Improvement of Pedestrian Traffic

Improving walkability is a measure with many health, environmental, and economic benefits. Factors influencing walkability are the presence and quality of footpaths, sidewalks or other pedestrian rights-of-way, traffic and road conditions, land use patterns, building accessibility and safety, among others.

Renewable Energies for Urban Transportation

A major issue of concern is urban transport energy dependence and energy supply security. Today urban transport mostly bases on fossil resources like petrol and diesel. New technology and the development and integration of renewable resources into transport energy systems may reduce the current transport energy dependence of urban areas. There are many well-known possibilities for renewable transport fuel such as biogas, bio-diesel and bio-ethanol. Electric trams and trolleys that make use of hydro, solar or wind power to replace fossil fuel buses are examples of renewable electrical sources replacing finite sources
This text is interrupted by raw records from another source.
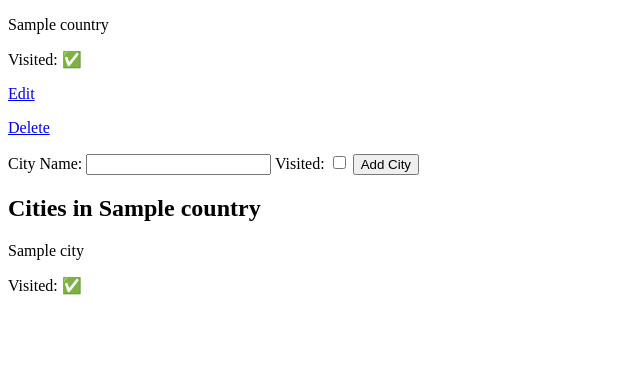
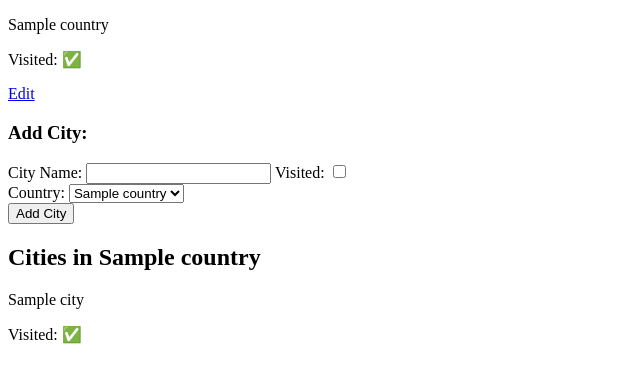
Before and after one commit to Raky79/1st-Project_Travel_Bucket_List, a Flask app: page /countries/1 in a window 1280 px wide. Shown: the part 70-453 px from the top of the page, without its empty margins (0-640 px from the left). Run offline with Flask 2, Linux system fonts and the light colour scheme; a database or web service that is not in the repository returns one stand-in record (values such as "Sample title"); some libraries are stand-ins or nearby versions.

Commit message:
more changes

```diff
--- a/console.py
+++ b/console.py
@@ -42,6 +42,8 @@ city2_test = city_repository.select(city2.id)
 city_repository.delete(city2.id)
 city2_test = city_repository.select(city2.id)
 
+
+
 country2.mark_visited()
 country_repository.update(country2)
 country2_test = country_repository.select(country2.id)
--- a/controllers/countries_controller.py
+++ b/controllers/countries_controller.py
@@ -17,7 +17,8 @@ def show_country(id):
     country = country_repository.select(id)
     return render_template('countries/countries_show.html',
                            country = country,
-                           country_cities = country_repository.cities(country))
+                           country_cities = country_repository.cities(country),
+                           all_countries = country_repository.select_all())
 
 @countries_blueprint.route('/countries', methods=['POST'])
 def create_country():
@@ -45,7 +46,7 @@ def update_country(id):
 
 #DELETE
 
-@countries_blueprint.route("/countries/<id>/delete", methods=['GET'])
-def delete_country(id):
-    country_repository.delete(id)
-    return redirect('/countries')
+# @countries_blueprint.route("/countries/<id>/delete", methods=['GET'])
+# def delete_country(id):
+#     country_repository.delete(id)
+#     return redirect('/countries')
--- a/db/queries.sql
+++ b/db/queries.sql
@@ -1,3 +1,3 @@
-SELECT countries.name, cities.name FROM countries
-INNER JOIN cities
-ON cities.country_id = countries.id
+-- SELECT countries.name, cities.name FROM countries
+-- INNER JOIN cities
+-- ON cities.country_id = countries.id
--- a/models/country.py
+++ b/models/country.py
@@ -5,5 +5,5 @@ class Country:
         self.id = id
 
 
-def mark_visited(self):
-        self.visited = True
+    def mark_visited(self):
+            self.visited = True
--- a/templates/countries/countries_index.html
+++ b/templates/countries/countries_index.html
@@ -2,7 +2,7 @@
 
 {% block content %}
 
-<form class="form-inline" action="/countries" method="post">
+<form action="/countries" method="post">
     <label for="name">Country Name:</label>
     <input type="text" name="name" id="name">
     <label for="visited">Visited:</label>
--- a/templates/countries/countries_show.html
+++ b/templates/countries/countries_show.html
@@ -14,14 +14,25 @@
             {% endif %}
         </p>
         <p><a href="/countries/{{ country.id }}/edit" >Edit</a></p>
-        <p><a href="/countries/{{ country.id }}/delete" >Delete</a></p>
     </div>
     <div>
-        <form class="form-inline" action="/cities" method="post">
+        <h3>Add City:</h3>
+        <form action="/cities" method="post">
             <label for="name">City Name:</label>
             <input type="text" name="name" id="name">
+
             <label for="visited">Visited:</label>
             <input type="checkbox" name="visited" id="visited">
+
+             <div>
+                <label for="country">Country:</label>
+                <select id="country" name="country_id">
+                    {% for country in all_countries %}
+                    <option value="{{ country.id }}">{{ country.name }}</option>
+                    {% endfor %}
+                </select>
+             </div>
+
             <input type="submit" value="Add City">
         </form>
     </div>
--- a/templates/countries/edit.html
+++ b/templates/countries/edit.html
@@ -5,12 +5,15 @@
 <form action="/countries/{{ country.id }}" method="post">
     <label for="name">Country Name:</label>
     <input type="text" name="name" id="name" value="{{country.name}}" >
+
     <label for="visited">Visited:</label>
     <select name="visited" id="visited">
         <option value="true" {% if country.visited %} selected {% endif %}>&#9989</option>
         <option value="false" {% if not country.visited %} selected {% endif %}>&#10060</option>
-    <input type="checkbox" name="visited" id="visited" value="{{country.visited}}">
     </select>
+
+    <!-- <input type="checkbox" name="visited" id="visited" value="{{country.visited}}"> -->
+
     <input type="submit" value="Update Country">
 </form>
 
```
Also changed, not shown: controllers/cities_controller.py (+9 -1 lines), 1 other file.
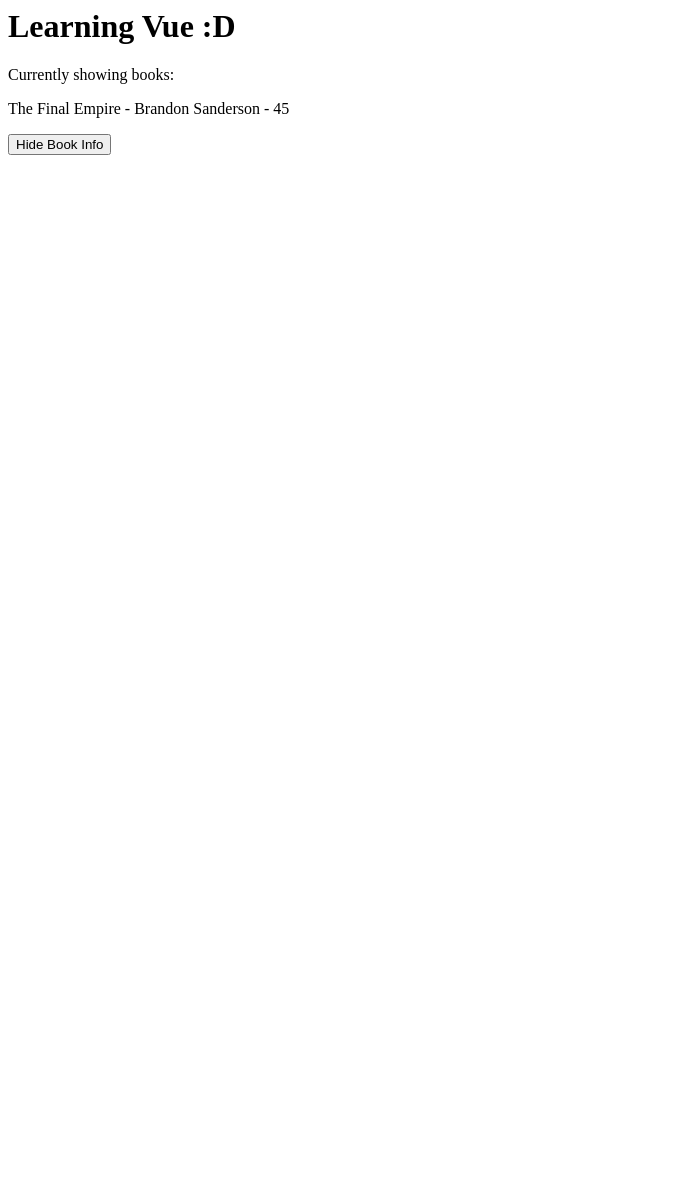
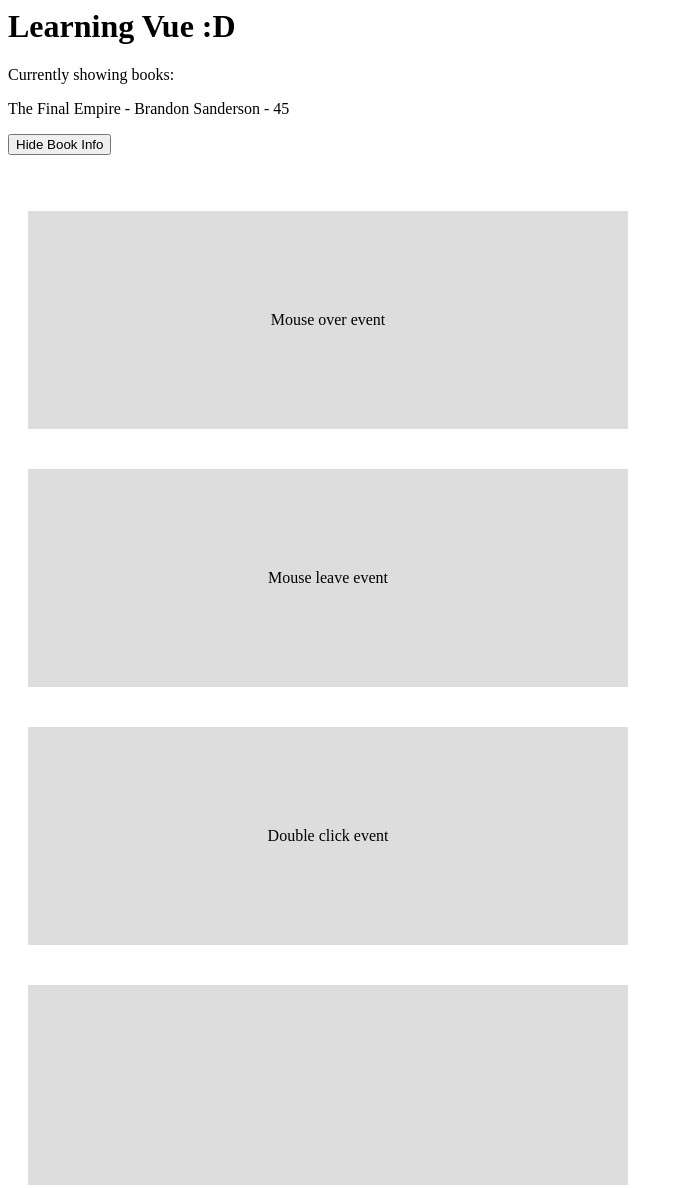
Before and after one commit to H0und5/vuebasics, a plain HTML site: page index.html in a window 1280 px wide. Shown: the whole page, without its empty margins (0-683 px from the left). Before the commit the page ends 800 px from the top, so only its background shows below. Drawn offline with nearby package versions, Linux system fonts and the light colour scheme.

Commit message:
feature: implemented some mouse events, over, leave, and doubleclick

```diff
--- a/app.js
+++ b/app.js
@@ -29,6 +29,15 @@ const app = Vue.createApp({
       this.showInfo = !this.showInfo
 
       console.log(!this.showInfo);
+    },
+    mouseOverEventHandler() {
+      console.log('mouse over event executed.');
+    },
+    mouseLeaveEventHandler() {
+      console.log('mouse leave event executed.');
+    },
+    doubleClickEventHandler() {
+      console.log('double click event executed.');
     }
   }
 });
--- a/index.html
+++ b/index.html
@@ -3,8 +3,18 @@
     <meta charset="UTF-8" />
     <meta http-equiv="X-UA-Compatible" content="IE=edge" />
     <meta name="viewport" content="width=device-width, initial-scale=1.0" />
+    <title>Hello Vue</title>
     <script src="https://unpkg.com/vue@3.0.2"></script>
-    <title>Hello Vue</title>
+    <style>
+      .box {
+        padding: 100px;
+        width: 400px;
+        text-align: center;
+        background: #ddd;
+        margin: 20px;
+        display: inline-block;
+      }
+    </style>
   </head>
   <body>
     <h1>Learning Vue :D</h1>
@@ -26,6 +36,13 @@
       </div>
 
       <br /><br />
+
+      <!-- Mouse events -->
+      <div class="box" @mouseover="mouseOverEventHandler">Mouse over event</div>
+      <div class="box" @mouseleave="mouseLeaveEventHandler">Mouse leave event</div>
+      <div class="box" @dblclick="doubleClickEventHandler">Double click event</div>
+      <div class="box"></div>
+
     </div>
 
     <script src="app.js"></script>
```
Electromobility offers both from an economic and an environmental point of view and potential benefits like a reduction of the direct emissions of the vehicles (e.g. exhaust gases, noise), the reduction of CO2 emissions through the use of electricity from non-fossil and renewable energy sources, the security of energy supply through the use of various energy sources (energy mix), the possibility for change in mobility behaviour through new means of transport (electric scooter, pedelec). For large scale implementation of electromobility investments in infrastructure e.g. for charging vehicle batteries are necessary.

In a pilot phase is the “power to hydrogen” technology. Therefore surplus green electricity is used to break water down into oxygen and hydrogen in with the help of electrolyzers. The hydrogen could one day power fuel-cell vehicles. Because of lacking infrastructure a second process step is carried out directly: methanation. In this second step, the hydrogen is reacted with CO2 to produce synthetic methane. It is virtually identical to fossil natural gas and will be distributed via an existing infrastructure, the German natural gas network, to the CNG filling stations. The plant is scheduled to begin feeding Audi e-gas to the grid in the fall of this year. The technology in the moment is tested in Germany.

Transport brings enourmos benefits for the socieaty - trade, travel, globalisation. But it is dependent from fossil fuels and it is a mayor contributor for greenhouse emissions. The depenecy on fossil fules is negative for the European economy because of a high amount of imports (EU imports of oil are around 71%).  Shift to a fossil free mobility.

 

For example is the use of cars is economical not feasible because:

1. Mayor investment in the car

2. Value of the car decrease of 50% in 2 years

3. Energy efficiency 1200 kg car to transport 75 kg driver

4. Huge amount invest in the support system - infrastructure

5. Dominates the urbanity in many Cities

6. Substantial environmental and social costs

Related good Practice Examples:

Bike City Vienna

Car free living in Vienna

Energy Saving Tram in Vienna

E-mobility on demand in Vienna

SMILE- Smart Mobility Info and Ticketing System

Links, literature:

Related presentation at SPECIAL's Training Week - Berlin/Germany, September 2013

How to introduce sustainable mobility in settlements? - DI Claus Köllinger, Managing Director, Austrian Mobility Research

Related presentations at SPECIAL's Training Week - Sweden, May 2013